Christopher Plummer accepts the supporting actor award for "Beginners" during the 84th Annual Academy Awards on Feb. 26, 2012, in Hollywood, Calif.
(CBS/AP) Updated 10:27 p.m. ET
Christopher Plummer became the oldest Oscar winner in history on Sunday night, when he picked up the supporting actor prize for his role as an elderly widower who comes out as gay in "Beginners."
"You're only two years older than me, darling," the 82-year-old actor he crooned to his statuette at the 84th Academy Awards ceremony. "Where have you been all my life? I have a confession to make. When I first emerged from my mother's womb, I was already rehearsing my Oscar speech."
Plummer and Octavia Spencer, the supporting actress winner for her breakout role in "The Help," both dominated in their categories at previous award shows this season, and were considered virtual locks for their Oscars.
Spencer wept throughout her breathless speech, in which she apologized, between laughing and crying, for running a bit long on her time limit.
"Thank you, Academy, for putting me with the hottest guy in the room," Spencer said, referring to last year's supporting-actor winner Christian Bale, who presented her the Oscar.
Martin Scorsese's Paris adventure "Hugo" won five Oscars, including the first two prizes of the night, for cinematography and art direction. It also won for visual effects, sound mixing and sound editing. It was a great start for Scorsese's film, which led contenders with 11 nominations.
"The Artist," the night's other top contender with 10 nods, took the awards for costume design and original score.
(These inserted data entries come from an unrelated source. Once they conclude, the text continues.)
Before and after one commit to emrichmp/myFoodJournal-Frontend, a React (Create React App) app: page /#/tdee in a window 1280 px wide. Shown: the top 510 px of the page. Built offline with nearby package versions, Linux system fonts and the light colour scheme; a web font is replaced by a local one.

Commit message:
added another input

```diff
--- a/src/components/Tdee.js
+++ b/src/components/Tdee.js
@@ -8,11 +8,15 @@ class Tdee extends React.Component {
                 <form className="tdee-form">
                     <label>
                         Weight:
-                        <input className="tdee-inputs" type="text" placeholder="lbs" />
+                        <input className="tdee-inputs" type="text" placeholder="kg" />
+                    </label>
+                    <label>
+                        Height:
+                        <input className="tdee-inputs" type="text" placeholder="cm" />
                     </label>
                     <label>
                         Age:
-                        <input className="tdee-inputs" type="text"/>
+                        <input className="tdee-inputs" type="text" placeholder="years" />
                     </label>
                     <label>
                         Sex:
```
Other prizes went to "Rango" for animated feature film, Iran's "A Separation" for foreign language film and "The Iron Lady" for makeup.
Billy Crystal got the ceremony off to a lively start with a star-laden montage in which he hung out with Justin Bieber and got a wet kiss from George Clooney. Back as Oscar host for the ninth time, Crystal also did his signature introduction of the best-picture nominees with a goofy song.
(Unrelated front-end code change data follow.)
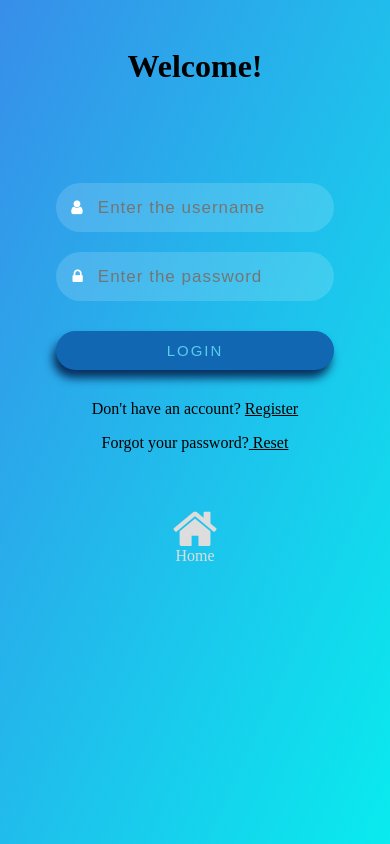
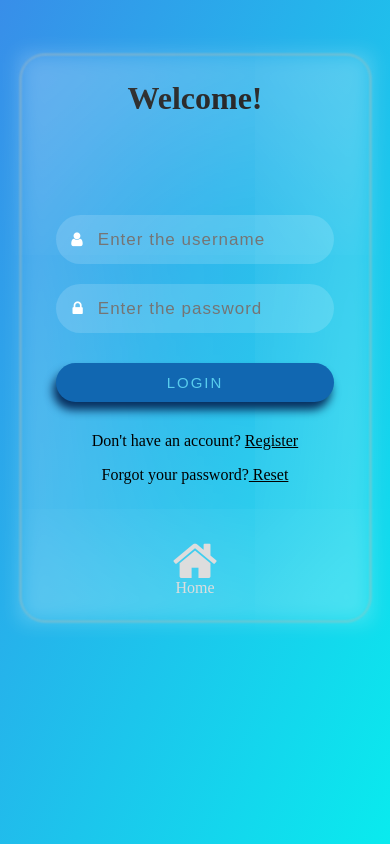
Before and after one commit to Chamud/covid-status-tracker, a Django app: page /login in a window 390 px wide. Run offline with Django 3.2, Linux system fonts and the light colour scheme.

Commit message:
modify login css2'

```diff
--- a/static/css/accountform.css
+++ b/static/css/accountform.css
@@ -10,13 +10,38 @@
 	width: 100%;
 	height: 100%;
 }
-.container {
+.iceblock {
     -webkit-background-size: cover;
     -moz-background-size: cover;
     -o-background-size: cover;
     -ms-background-size: cover;
 	position: relative;
 }
+
+.iceblock:before {
+    content: '';
+    position: absolute;
+    top: -10%;
+    left: 25%;
+    right: 25%;
+    bottom: -10%;
+    box-shadow: inset 0 0 2000px rgba(255, 255, 255, .5);
+    filter: blur(10px);
+}
+
+.iceblock:after {
+	content: " ";
+	position: absolute;
+    top: -11%;
+    left: 25%;
+    right: 25%;
+    bottom: -11%;
+	border: 1px solid #b2beb5;
+    border-radius: 25px;
+    filter: blur(1px);
+
+}
+
 .content-w3ls {
     max-width: 500px;
     margin: 6em auto;
@@ -220,6 +245,27 @@ a, a:visited, a:hover, a:active {
 	.content-bottom {
         margin-top: 25%;
     }
+    .iceblock{
+    	margin-top: 80px;
+    }
+    .iceblock:before {
+    content: '';
+    position: absolute;
+    top: -5%;
+    left: 5%;
+    right: 5%;
+    bottom: -5%;
+
+	}
+	.iceblock:after {
+    content: '';
+    position: absolute;
+    top: -5%;
+    left: 5%;
+    right: 5%;
+    bottom: -5%;
+
+	}
 
     .bottom-grid, .bottom-grid1 {
 		flex-direction: column;
--- a/templates/accounts/login.html
+++ b/templates/accounts/login.html
@@ -3,7 +3,8 @@
 
 {% block content %}
 <div class="wrapper">
-	<div class="container">
+	<div class="iceblock">
+		<div
 			<div class="content-w3ls">
 				<div class="text-center">
 					<h1>Welcome!</h1>
```
Also changed, not shown: db.sqlite3. Lines whose indentation alone changed are shown as unchanged.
Both "Hugo" and "The Artist" are nominated for the night's highest honor, best picture. Competing against them in the category are George Clooney's family drama "The Descendants"; the Deep South tale "The Help" (featuring best actress nominee Davis and supporting actress favorite Octavia Spencer); Woody Allen's romantic fantasy "Midnight in Paris"; Brad Pitt's baseball tale "Moneyball" and his family saga "The Tree of Life"; Steven Spielberg's World War I epic "War Horse"; and Tom Hanks and Sandra Bullock's Sept. 11 story "Extremely Loud & Incredibly Close."
The lead-acting categories are where the drama lies. Best actress shapes up as a two-woman race between Davis as a courageous maid leading an effort to reveal the hardships of black housekeepers' lives in "The Help" and Meryl Streep as British Prime Minister Margaret Thatcher in "The Iron Lady."
The record-holder with 17 acting nominations, Streep has won twice and would become only the fifth performer to receive three Oscars. Jack Nicholson, Ingrid Bergman and Walter Brennan all earned three, while Katharine Hepburn won four.
It's been almost three decades since Streep last received an Oscar, for 1982's "Sophie's Choice." Though she has the most acting nominations, she also has the most losses - 14. Another loss would be her 13th in a row.
Best actor also looks like a two-person contest between Clooney as the distressed patriarch of a Hawaiian clan in "The Descendants" and Dujardin as a silent-era superstar whose career tanks as talking pictures take over in "The Artist."
It would be the second Oscar for Clooney, who won the supporting actor prize for 2005's "Syriana." While French actresses have won before, among them Marion Cotillard and Juliette Binoche, Dujardin would be the first actor from France to receive an Oscar.
"The Artist" has dominated Hollywood honors this season, winning key prizes at the Golden Globes and awards shows held by the Directors, Producers and Screen Actors guilds. If the film comes away with the best-picture trophy, it would be the first win for a silent film since the war story "Wings" was named outstanding picture at the inaugural Oscars in 1929.
Which film will win best picture? Who will take the acting awards? Which stars will stun on the red carpet? Share all your Academy Awards predictions in the comments.